[REQUIRED WORK] Please go through the records below and return every line holding the word "lines".

(Change detection outputs)
########################################

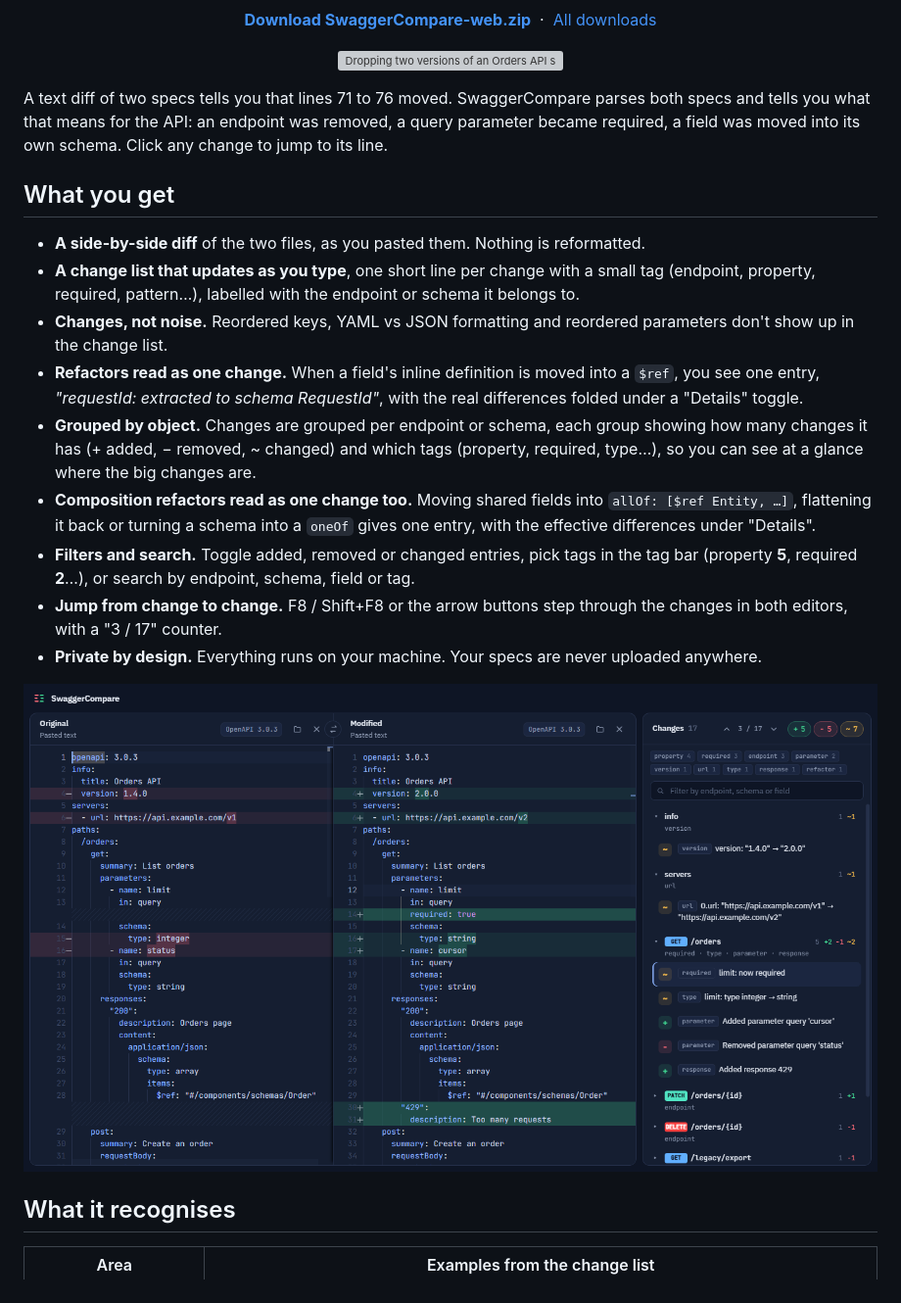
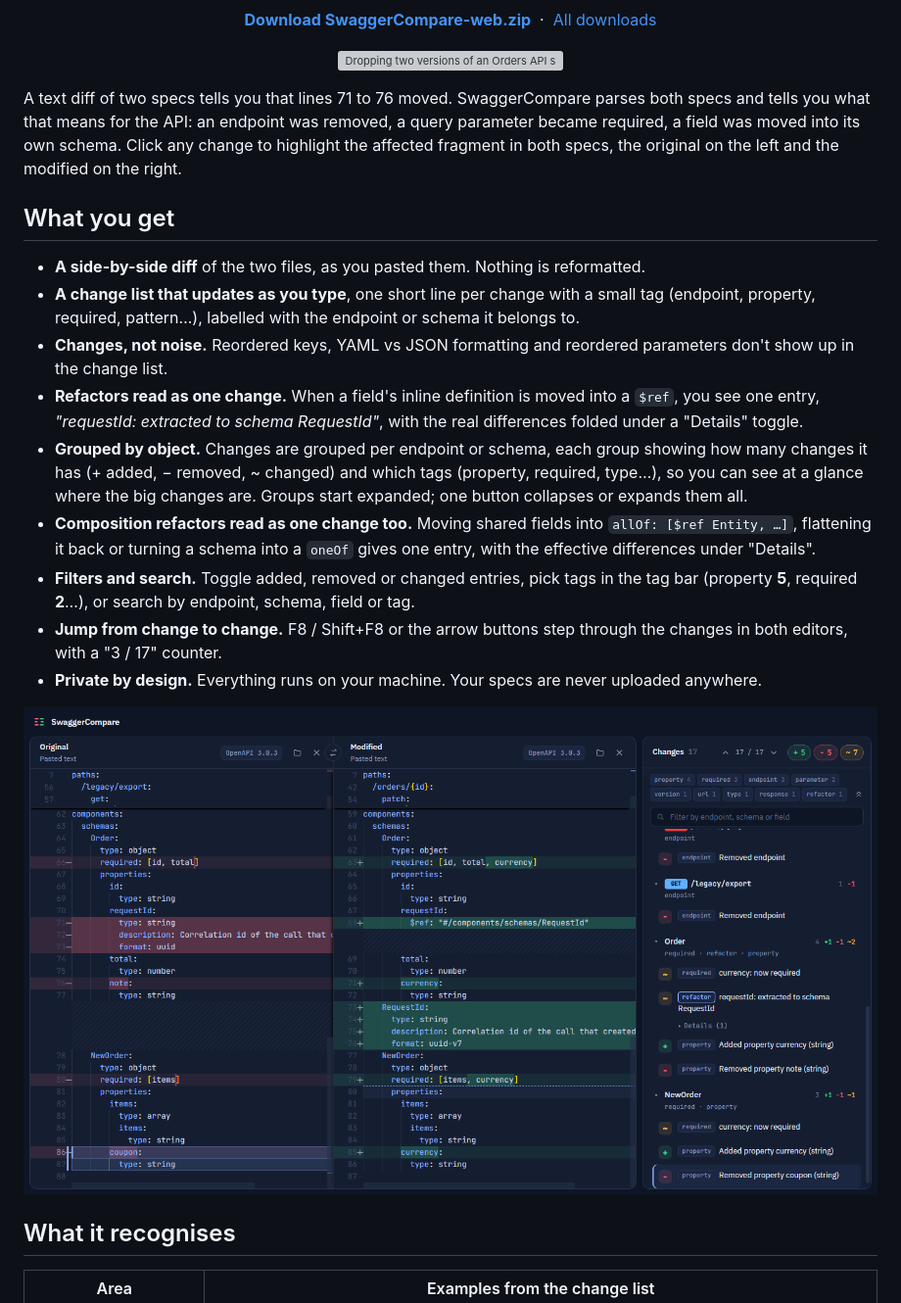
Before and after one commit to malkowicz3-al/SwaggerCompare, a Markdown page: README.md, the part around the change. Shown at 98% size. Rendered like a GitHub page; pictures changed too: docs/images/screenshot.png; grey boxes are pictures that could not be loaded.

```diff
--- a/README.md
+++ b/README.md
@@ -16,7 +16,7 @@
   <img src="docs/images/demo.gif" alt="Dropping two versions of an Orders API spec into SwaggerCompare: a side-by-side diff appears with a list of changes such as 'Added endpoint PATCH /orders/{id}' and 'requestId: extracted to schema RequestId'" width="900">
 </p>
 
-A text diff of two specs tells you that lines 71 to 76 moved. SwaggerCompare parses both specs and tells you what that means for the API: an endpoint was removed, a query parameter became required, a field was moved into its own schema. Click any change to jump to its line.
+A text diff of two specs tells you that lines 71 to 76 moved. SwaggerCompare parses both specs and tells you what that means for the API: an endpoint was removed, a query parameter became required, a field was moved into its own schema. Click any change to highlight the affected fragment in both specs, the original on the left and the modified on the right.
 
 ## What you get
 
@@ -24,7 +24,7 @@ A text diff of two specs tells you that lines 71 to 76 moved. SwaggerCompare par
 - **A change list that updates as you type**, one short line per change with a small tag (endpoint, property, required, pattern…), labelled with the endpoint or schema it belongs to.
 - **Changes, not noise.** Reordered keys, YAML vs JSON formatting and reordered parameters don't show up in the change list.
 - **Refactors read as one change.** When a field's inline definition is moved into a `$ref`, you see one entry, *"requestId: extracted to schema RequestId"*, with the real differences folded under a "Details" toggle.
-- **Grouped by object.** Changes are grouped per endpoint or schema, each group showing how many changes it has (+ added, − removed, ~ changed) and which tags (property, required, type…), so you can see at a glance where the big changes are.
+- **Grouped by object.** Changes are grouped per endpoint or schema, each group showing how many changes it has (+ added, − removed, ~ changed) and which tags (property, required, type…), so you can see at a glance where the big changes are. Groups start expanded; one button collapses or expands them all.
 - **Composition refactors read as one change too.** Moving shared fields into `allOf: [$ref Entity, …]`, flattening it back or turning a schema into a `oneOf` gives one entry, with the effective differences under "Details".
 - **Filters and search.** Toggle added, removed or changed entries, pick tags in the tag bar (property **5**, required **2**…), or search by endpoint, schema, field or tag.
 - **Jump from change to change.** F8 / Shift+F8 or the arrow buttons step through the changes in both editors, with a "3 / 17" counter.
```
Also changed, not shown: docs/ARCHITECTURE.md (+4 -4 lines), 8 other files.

########################################

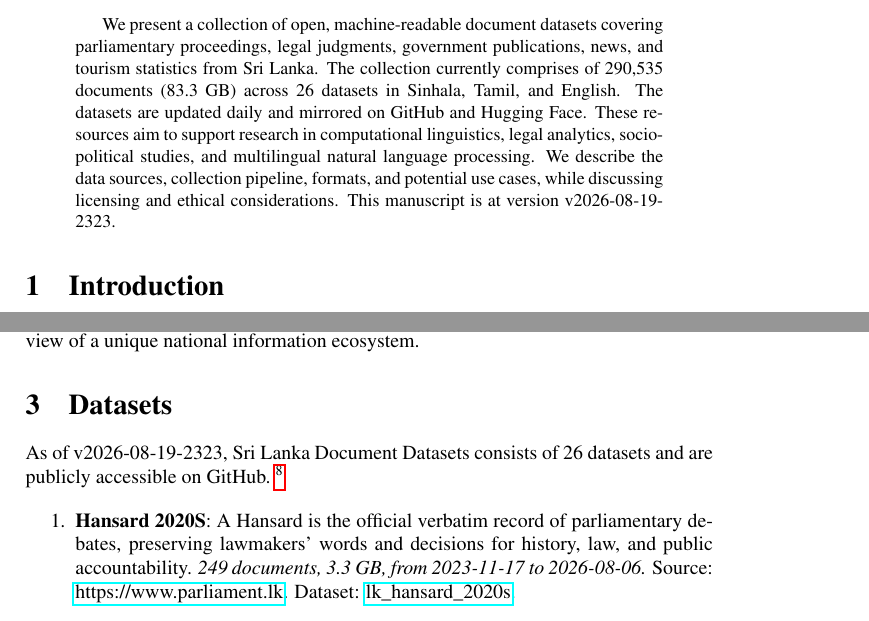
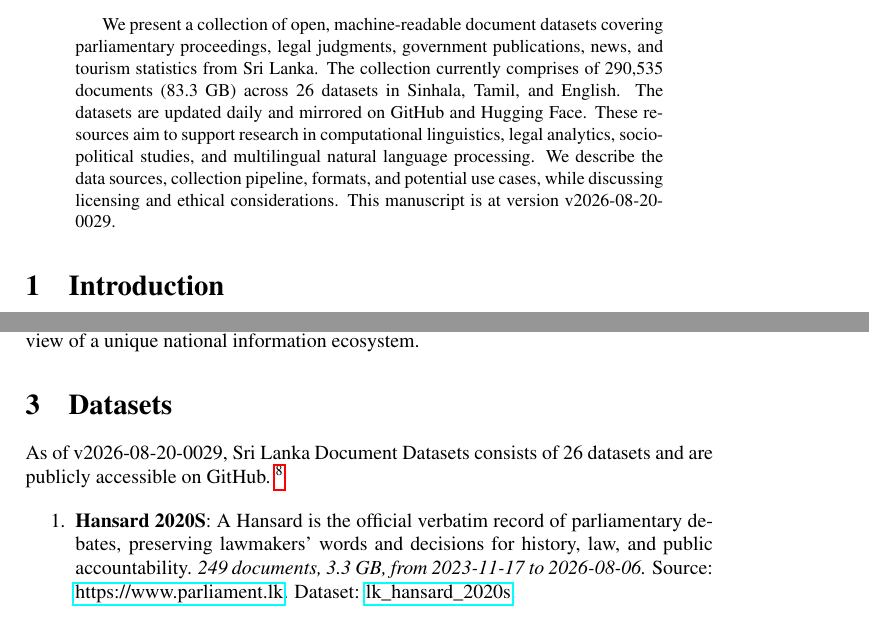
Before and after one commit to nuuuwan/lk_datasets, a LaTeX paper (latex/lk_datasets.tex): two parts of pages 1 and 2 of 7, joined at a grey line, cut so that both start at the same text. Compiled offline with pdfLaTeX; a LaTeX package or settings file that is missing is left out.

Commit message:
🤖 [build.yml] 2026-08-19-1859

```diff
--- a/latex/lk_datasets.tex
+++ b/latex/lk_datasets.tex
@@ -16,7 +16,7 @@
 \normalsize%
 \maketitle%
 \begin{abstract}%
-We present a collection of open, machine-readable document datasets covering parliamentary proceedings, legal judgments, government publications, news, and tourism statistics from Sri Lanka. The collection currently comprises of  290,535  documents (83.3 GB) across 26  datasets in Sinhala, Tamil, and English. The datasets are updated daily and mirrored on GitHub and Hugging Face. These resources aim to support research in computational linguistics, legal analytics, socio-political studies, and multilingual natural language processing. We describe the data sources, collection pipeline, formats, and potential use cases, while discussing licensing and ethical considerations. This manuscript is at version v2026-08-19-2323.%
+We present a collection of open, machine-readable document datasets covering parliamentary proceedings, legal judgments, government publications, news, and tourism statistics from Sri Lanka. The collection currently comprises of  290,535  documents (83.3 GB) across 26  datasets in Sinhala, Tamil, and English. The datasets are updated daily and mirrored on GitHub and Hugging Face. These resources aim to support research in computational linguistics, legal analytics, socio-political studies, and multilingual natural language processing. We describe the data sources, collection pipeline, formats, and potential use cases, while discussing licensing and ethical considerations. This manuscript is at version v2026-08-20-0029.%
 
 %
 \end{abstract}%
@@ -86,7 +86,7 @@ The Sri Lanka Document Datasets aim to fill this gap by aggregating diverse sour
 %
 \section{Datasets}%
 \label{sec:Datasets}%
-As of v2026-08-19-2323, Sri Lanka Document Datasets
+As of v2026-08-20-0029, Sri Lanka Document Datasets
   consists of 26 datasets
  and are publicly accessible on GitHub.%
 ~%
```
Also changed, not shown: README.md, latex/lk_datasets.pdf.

########################################

[SOLUTION BELOW]
-A text diff of two specs tells you that lines 71 to 76 moved. SwaggerCompare parses both specs and tells you what that means for the API: an endpoint was removed, a query parameter became required, a field was moved into its own schema. Click any change to jump to its line.
+A text diff of two specs tells you that lines 71 to 76 moved. SwaggerCompare parses both specs and tells you what that means for the API: an endpoint was removed, a query parameter became required, a field was moved into its own schema. Click any change to highlight the affected fragment in both specs, the original on the left and the modified on the right.
@@ -24,7 +24,7 @@ A text diff of two specs tells you that lines 71 to 76 moved. SwaggerCompare par
Also changed, not shown: docs/ARCHITECTURE.md (+4 -4 lines), 8 other files.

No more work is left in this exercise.